Senators Make Time for Young Reading Partners
Tuesday was a busy day for Sen. Tom Harkin (D-Iowa) with the Senate toiling away on the controversial FISA bill. But among his Congressional responsibilities is one event he always makes time for: meeting his reading partner, 11-year-old Larasia Ford, at Brent Elementary School in Southeast D.C.
Harkin and his chief of staff, Brian Ahlberg, are participants in Everybody Wins, a program that pairs students in public schools with reading mentors, and Tuesday was designated as “Senate Day” in celebration of the program’s 13th year.
Each week Harkin and Ahlberg take turns reading with Ford. But Ahlberg was out of town Tuesday, and a series of votes kept the Senator on the floor. So while she waited, Ford read and laughed with two other volunteers.
Soon enough Harkin burst through the door smiling and took a seat next to Ford. This week the two were reading “Between Madison and Palmetto” by Jacqueline Woodson. “Larasia likes to read a lot,” Harkin said. “Larasia gets on a roll and she [reads] the whole chapter.”
Everybody Wins has some 1,500 volunteers, and more than 100 are from Congressional offices. Former Sen. Jim Jeffords (I-Vt.) took an interest in the program more than a decade ago and introduced many of his Senate colleagues to Power Lunch, a Tuesday afternoon program that pairs volunteers with students for an hour of reading.
Sen. Edward Kennedy (D-Mass.) also volunteers as a mentor, reading with a first-grader named Lareni Fwann.
“Jim Jeffords of Vermont invited some of us to participate in the program, and I’ve been doing it since then,” Kennedy said.

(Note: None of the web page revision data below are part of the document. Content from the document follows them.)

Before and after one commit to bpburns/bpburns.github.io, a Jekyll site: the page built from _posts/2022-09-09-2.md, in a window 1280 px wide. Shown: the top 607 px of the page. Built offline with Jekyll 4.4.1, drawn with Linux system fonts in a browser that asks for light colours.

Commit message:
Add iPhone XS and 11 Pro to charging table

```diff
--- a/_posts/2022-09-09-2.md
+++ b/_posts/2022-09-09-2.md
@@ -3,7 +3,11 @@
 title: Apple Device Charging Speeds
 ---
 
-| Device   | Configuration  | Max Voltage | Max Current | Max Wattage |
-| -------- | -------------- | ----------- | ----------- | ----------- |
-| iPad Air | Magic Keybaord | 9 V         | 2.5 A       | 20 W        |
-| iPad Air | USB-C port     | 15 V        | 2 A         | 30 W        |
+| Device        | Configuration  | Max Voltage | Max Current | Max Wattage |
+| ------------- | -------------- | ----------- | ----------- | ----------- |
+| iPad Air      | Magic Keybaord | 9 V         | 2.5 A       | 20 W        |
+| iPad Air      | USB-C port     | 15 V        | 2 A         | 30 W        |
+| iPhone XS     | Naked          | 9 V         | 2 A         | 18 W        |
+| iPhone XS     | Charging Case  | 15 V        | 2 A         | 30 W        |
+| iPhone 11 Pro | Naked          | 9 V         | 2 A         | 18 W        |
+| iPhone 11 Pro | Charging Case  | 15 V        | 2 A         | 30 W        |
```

This week is Fwann’s birthday, and the Senator brought a copy of his book “My Senator and Me: A Dog’s Eye View of Washington, D.C.” as a gift. “This is about my doggies,” Kennedy explained, showing Fwann an inscription inside that reads “Best wishes on your birthday. Splash, Sunny and I hope you enjoy this book.”
Seated at a small table in the corner of the library, Kennedy explained the definition of a word the two came across while reading “Arthur’s Mystery Envelope.”
“This is our first year together, and each year we have a good student,” Kennedy said. “By the end of the year they read very well. All they have to do after that is some practicing.”
Kennedy and Fwann also have read books by Bill Cosby and Dr. Seuss. “Dr. Seuss is a favorite,” the Senator said, noting proudly that Theodor Seuss Geisel is from Massachusetts.
Many Capitol Hill staffers also participate in the program, either alternating with their bosses or reading with a separate child.
Eleven-year-old D’Angelo Binning has been reading with Aaron Jenkins, a legislative correspondent for Sen. John Kerry (D-Mass.), for nearly three years.
“He’s fun and every time I need help with a word he tells me to repeat it a million and one times and then we put it inside a log,” Binning said. Jenkins then helps him look up the words in the log.
Everybody Wins aims to give children positive role models in addition to improving their reading skills. Many of the students who participate come from troubled backgrounds.
“They may be raised by a guardian or a grandmother,” said Mary Salander, executive director for the program. “So having another adult who’s there rooting for them is important, because after all, none of us get to where we’re going without the help of other people.”